Hillary Clinton, at a small-business roundtable in Iowa, loses nothing by bypassing the traditional political press corps.
Chris Cillizza, the poster-child of everything that is wrong
about political journalism, whines
about lack of access to the Clinton campaign:
Do you not think it is of value to know how Hillary Clinton spent her time since leaving the State Department? And how the Clinton Foundation handled its business with various donors who would, undoubtedly, still be in the picture if she was elected president? Or what she thinks of the Trans-Pacific Partnership and the fight currently happening in Congress? Or Iran? Or the Middle East?
You get the idea. The role of the media in this process is to show voters who these people are, really, and to explain how these people would govern the country if elected. Like the media or not, that’s a very important role — and one that is essential to a functioning democracy.
Such pompous bullshit from the asshole who once wrote
My job is to assess not the rightness of each argument but to deal in the real world of campaign politics in which perception often (if not always) trumps reality. I deal in the world as voters believe it is, not as I (or anyone else) thinks it should be.
Do voters need to be informed about Hillary's position on the Pacific trade deal? Of course. But no one is looking at Cillizza to deliver that information.
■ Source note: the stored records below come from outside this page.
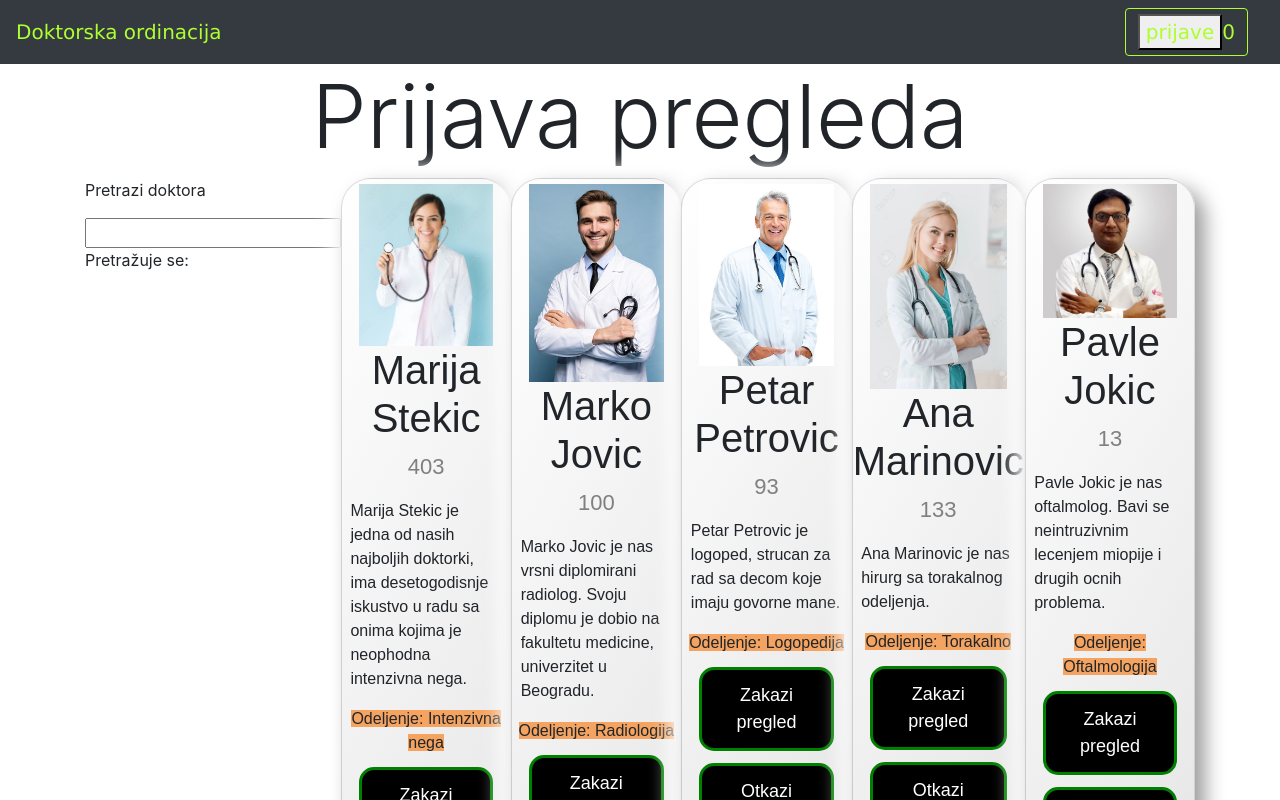
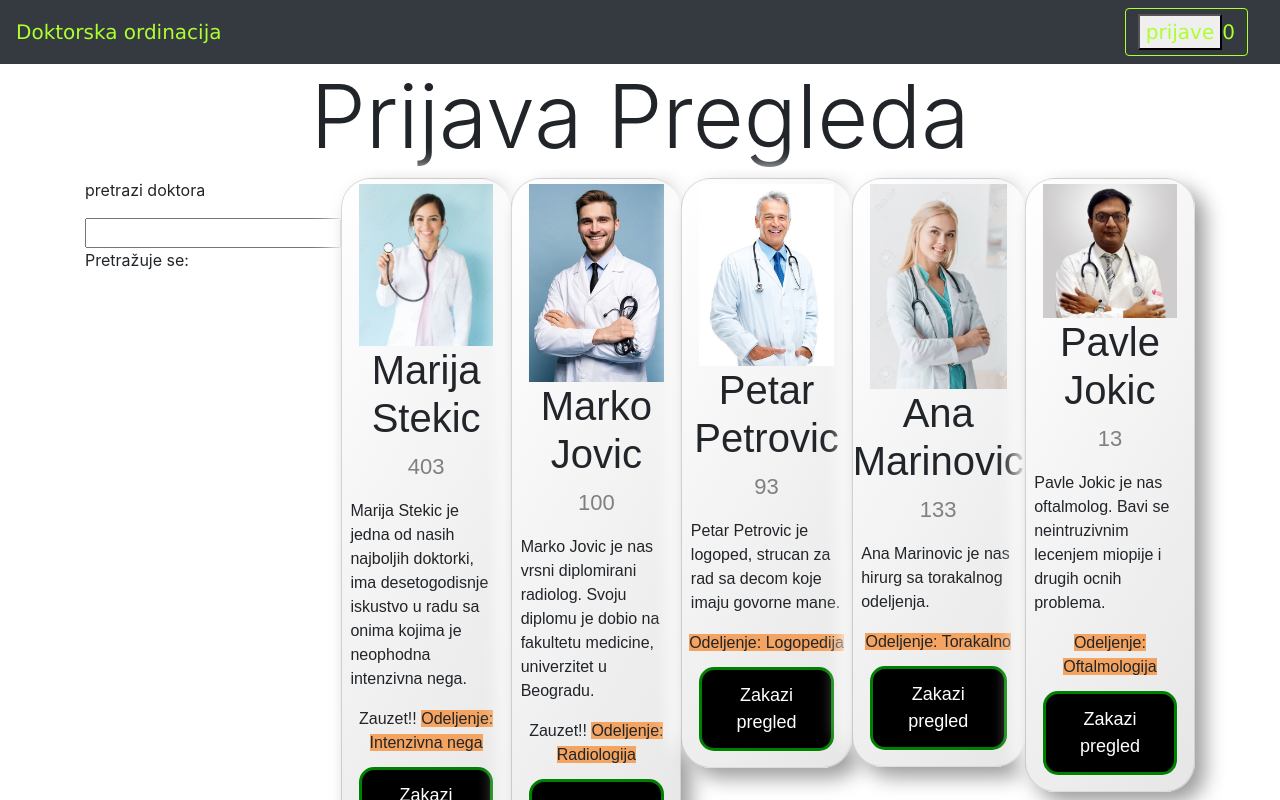
Before and after one commit to magneticant/ITEH-treci-domaci, an Angular app: page /home in a window 1280 px wide. Shown: the top 800 px of the page. Built offline with nearby package versions, Linux system fonts and the light colour scheme.

Commit message:
Zavrsen rad sa appointmentima. Dodati pipeovi za naslov i pretragu. Promenjena logika rada dugmica zakazi i otkazi pregled. Dodat subscribe za niz prijava i iskoriscen Observer patern.

```diff
--- a/src/app/appointment/appointment.component.html
+++ b/src/app/appointment/appointment.component.html
@@ -1,7 +1,12 @@
-<h2>Trenutno nema prijava.</h2>
+<h2 *ngIf="isEmpty; else doctors">Trenutno nema prijava.</h2>
+<ng-template #doctors>
+
+
 <app-doctor
 *ngFor="let item of appointmentArray"
 [doctor] = "item"
 (appointmentMade)="add(item)"
 (AppointmentCanceled)="subtract(item)"
 ></app-doctor>
+
+</ng-template>
--- a/src/app/appointment/appointment.component.ts
+++ b/src/app/appointment/appointment.component.ts
@@ -16,6 +16,11 @@ export class AppointmentComponent implements OnInit{
 
   ngOnInit(): void {
     this.appointmentArray = this.appointmentService.appointmentArray;
+    this.appointmentService.arrayLength.subscribe(length=>{
+        if(length > 0){
+          this.isEmpty = false;
+        }else this.isEmpty = true;
+    });
   }
 
   add(item:Doctor){
--- a/src/app/doctor/doctor.component.html
+++ b/src/app/doctor/doctor.component.html
@@ -10,15 +10,18 @@
     <p class="sala" *ngIf="isShown">{{doctor.room}}</p>
     <p class="description">{{doctor.description}}</p>
     <p>
+      <span *ngIf ="doctor.appointmentCount > 0">Zauzet!! </span>
       <span appBrownEl>Odeljenje: {{doctor.department}}</span>
 
       <button
+      *ngIf="!isAppointmentPage"
       [ngClass]="{ classButtonClick: buttonClick}"
       (click)="onAddAppointment()"
     >
       Zakazi pregled
     </button>
     <button
+      *ngIf="isAppointmentPage"
       [ngClass]="{ classButtonClick: buttonClick}"
       (click)="onRemoveAppointment()"
     >
--- a/src/app/doctor/doctor.component.ts
+++ b/src/app/doctor/doctor.component.ts
@@ -1,4 +1,5 @@
 import { Component, EventEmitter, Input, Output } from '@angular/core';
+import { Router } from '@angular/router';
 import { Doctor } from '../home/doctor';
 
 @Component({
@@ -14,7 +15,22 @@ export class DoctorComponent {
   appNumber:number = 0;
   @Output() appointmentMade = new EventEmitter<number>();
   @Output() appointmentCanceled = new EventEmitter<number>();
+  isAppointmentPage: boolean;
+  startingNUmber: number;
 
+  constructor(private router:Router){
+    // if(this.router.url === '/appointment')
+    // this.isAppointmentPage = true;
+  }
+
+  ngOnInit(): void{
+    this.startingNUmber = this.doctor.appointmentCount;
+
+    if(this.router.url === '/appointment')
+    this.isAppointmentPage = true;
+    else
+    this.isAppointmentPage = false;
+  }
 
   onAddAppointment(){
     if(this.doctor.available == true){
--- a/src/app/header/header.component.ts
+++ b/src/app/header/header.component.ts
@@ -1,4 +1,5 @@
 import { Component, Input } from '@angular/core';
+import { AppointmentService } from '../services/appointment.service';
 
 
 @Component({
@@ -8,4 +9,8 @@ import { Component, Input } from '@angular/core';
 })
 export class HeaderComponent {
   @Input() appointments: number = 0;
+
+  constructor(private appointmentService:AppointmentService){
+    appointmentService.arrayLength.subscribe(length=> (this.appointments = length));
+  }
 }
--- a/src/app/home/home.component.html
+++ b/src/app/home/home.component.html
@@ -1,12 +1,12 @@
 <div>
-    <h1 class="display-2 text-center">{{ heading }}</h1>
+    <h1 class="display-2 text-center">{{ heading | titlecase}}</h1>
   </div>
 <div class="container">
 
 <div>
-  <p>Pretrazi doktora</p>
+  <p>{{'Pretrazi doktora' | lowercase}}</p>
   <input type="text" [(ngModel)] = "search">
-  <p>Pretražuje se: {{search}}</p>
+  <p>Pretražuje se: {{search | titlecase}}</p>
 </div>
 
   <app-doctor
```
He's even said he doesn't care whether an argument is right or not! Thankfully, in this day and age, he is as irrelevant as Mark Halperin's insipid
candidate scoring system.
The day when the political media was instrumental in getting a candidate's message out is over. Candidates now have myriad vehicles to communicate their message straight to the voters without having it wrung through the old media's filter. As consumers, this allows us to avoid the spin and biases of those reporters.
So who will ask the politicians the "hard questions"? Well, if by "hard questions" you mean ask whatever it is that has Fox News currently in a tizzy, then sure, the political hack reporters will do that. But if you're talking about things that actually matter to people, then don't hold your breath. The political press corps hasn't done that in forever.
The difference now is that no one reads their newspapers or watches their TV shows anymore. That era is over. In this age of social media, they genuinely don't matter. (And for the whiners, this response sums it up.)
So yes, if you're Hillary Clinton, you damn right ignore the dinosaur press corps. Fuck them. They haven't earned any respect, and there's nothing they can offer that is of any value to Hillary (or any other Democrat for that matter). And worst of all, there's nothing they can offer of value to the voters either.
It's now up to us and the partisan media to use modern media tools (like the social networks) to pressure our candidates to speak about the issues that we care about. It's not so easy as outsourcing it to the old press corps, but those guys weren't getting it done anyway.